boygenius – Phoebe Bridgers, Lucy Dacus and Julien Baker – are competing with Taylor Swift for Record of the Year (2024 Invision)

Record of the Year is supposed to celebrate the performance and production achievements of its nominees, but most people (seemingly the voters, too) can’t discern any meaningful difference between this category and Song of the Year. If we’re sticking to those qualifiers, though, then boygenius deserve the trophy for “Not Strong Enough”, the triumphant country-pop anthem off their debut album, The Record.

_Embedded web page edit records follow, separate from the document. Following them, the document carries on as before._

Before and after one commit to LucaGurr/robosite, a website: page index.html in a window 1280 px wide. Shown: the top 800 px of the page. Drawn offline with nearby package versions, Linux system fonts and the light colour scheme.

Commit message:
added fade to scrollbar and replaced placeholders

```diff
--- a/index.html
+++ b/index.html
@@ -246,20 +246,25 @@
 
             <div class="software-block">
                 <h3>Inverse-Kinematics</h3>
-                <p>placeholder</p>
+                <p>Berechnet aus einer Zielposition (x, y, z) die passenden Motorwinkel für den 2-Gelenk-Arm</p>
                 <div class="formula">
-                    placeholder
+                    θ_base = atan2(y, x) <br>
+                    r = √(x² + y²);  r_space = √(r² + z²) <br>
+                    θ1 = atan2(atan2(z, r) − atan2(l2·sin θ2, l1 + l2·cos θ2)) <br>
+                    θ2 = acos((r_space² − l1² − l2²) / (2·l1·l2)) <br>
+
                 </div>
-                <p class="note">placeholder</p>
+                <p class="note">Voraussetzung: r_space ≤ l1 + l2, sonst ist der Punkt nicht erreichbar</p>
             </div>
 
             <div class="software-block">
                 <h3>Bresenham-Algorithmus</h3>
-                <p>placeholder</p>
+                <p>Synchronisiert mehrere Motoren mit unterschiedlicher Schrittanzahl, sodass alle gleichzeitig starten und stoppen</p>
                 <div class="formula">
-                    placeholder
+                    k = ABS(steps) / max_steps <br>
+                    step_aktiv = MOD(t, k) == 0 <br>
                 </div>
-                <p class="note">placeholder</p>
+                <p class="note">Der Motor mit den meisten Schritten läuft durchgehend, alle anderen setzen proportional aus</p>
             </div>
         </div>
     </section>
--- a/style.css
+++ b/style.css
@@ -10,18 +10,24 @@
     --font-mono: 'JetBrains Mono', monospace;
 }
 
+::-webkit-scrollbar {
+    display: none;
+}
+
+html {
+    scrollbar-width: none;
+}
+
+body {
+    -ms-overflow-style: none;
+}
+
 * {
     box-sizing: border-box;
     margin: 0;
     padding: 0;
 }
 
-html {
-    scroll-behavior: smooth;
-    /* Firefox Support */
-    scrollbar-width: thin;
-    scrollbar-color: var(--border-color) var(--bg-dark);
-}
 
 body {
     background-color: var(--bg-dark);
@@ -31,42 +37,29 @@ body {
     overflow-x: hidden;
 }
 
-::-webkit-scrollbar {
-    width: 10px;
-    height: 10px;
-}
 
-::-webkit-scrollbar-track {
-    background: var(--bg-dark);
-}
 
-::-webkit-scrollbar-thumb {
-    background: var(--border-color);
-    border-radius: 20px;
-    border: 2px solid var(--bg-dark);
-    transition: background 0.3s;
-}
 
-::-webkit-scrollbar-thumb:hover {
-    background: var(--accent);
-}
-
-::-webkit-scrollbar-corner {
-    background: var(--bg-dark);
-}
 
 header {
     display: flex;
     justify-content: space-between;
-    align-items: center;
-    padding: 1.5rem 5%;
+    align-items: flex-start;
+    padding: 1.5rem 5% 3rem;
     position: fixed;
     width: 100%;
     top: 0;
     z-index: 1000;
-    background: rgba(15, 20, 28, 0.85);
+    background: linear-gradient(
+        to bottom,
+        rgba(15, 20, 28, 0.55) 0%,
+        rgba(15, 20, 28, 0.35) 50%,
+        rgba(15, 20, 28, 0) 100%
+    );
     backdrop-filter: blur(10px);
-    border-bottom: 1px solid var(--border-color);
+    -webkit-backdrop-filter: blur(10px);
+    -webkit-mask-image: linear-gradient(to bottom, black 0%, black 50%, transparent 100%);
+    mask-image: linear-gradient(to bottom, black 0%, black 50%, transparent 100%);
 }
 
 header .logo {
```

The track opens on stark acoustic guitar strumming, with synths blinking slowly out of the gloom like a lighthouse beam. From there, it’s a gorgeous build to the layered harmonies of the refrain – “Always an angel, never a god” – and the climax of the final chorus. A win for boygenius would also be a rare, historic triumph for female producers at the Grammys, with the trio comprising Phoebe Bridgers, Julien Baker, and Lucy Dacus – joined at the helm by Australian producer/engineer Catherine Marks.

It is doubtful, however, that Swift will go home without the prize for her widely hailed, conversation-starting single “Anti-Hero”, produced with long-time collaborator and Grammys favourite, Jack Antonoff. The shimmering synth-pop track, which drills into the mechanics of our deepest insecurities, is performed by Swift at the height of her powers – breezy, confident and winkingly self-aware.

Taylor Swift in ‘Anti-Hero’ (Taylor Swift/ YouTube)
Taylor Swift in ‘Anti-Hero’ (Taylor Swift/ YouTube)

Album of the Year

boygenius – The Record

Janelle Monáe – The Age of Pleasure

Jon Batiste – World Music Radio

Lana Del Rey – Did You Know That There’s a Tunnel Under Ocean Blvd

Miley Cyrus – Endless Summer Vacation

Olivia Rodrigo – GUTS

SZA – SOS

Taylor Swift – Midnights

Should win: SZA – SOS

Will win: Taylor Swift – Midnights

Taylor Swift in promo artwork for her album, ‘Midnights’ (Beth Garrabrant)
Taylor Swift in promo artwork for her album, ‘Midnights’ (Beth Garrabrant)

It’s hard to imagine there will be much bad feeling no matter who wins this category – that is unless Jon Batiste, the only male nominee out of eight contenders, takes it home. SZA, Del Rey, and Monáe’s works are arguably the most immersive – all three of their albums invite listeners to dive in and soak up their respective explorations of sexuality, heartache, euphoria, and vengeance.

Rodrigo, who already has three statuettes to her name, has a brilliant offering in the form of GUTS – her punchy second album – but it arguably lacks the finesse or artistry of her peers. boygenius might possibly be considered a touch too “alternative” for the famously populist Recording Academy, bringing us inevitably to Swift and her record-breaking 10th studio album Midnights. It’s a great LP, adored by critics and fans alike.

This is also, indisputably, Swift’s year – next week, her appearance at the Super Bowl to support boyfriend Travis Kelce will likely generate more interest than the game itself, while her commercial successes of the past 12 months should be more than enough to impress voters. Besides, awarding Swift that latest record-breaker – more Album of the Year wins than any other artist – would make for the kind of TV gold (read, ratings) the Grammys are desperate for.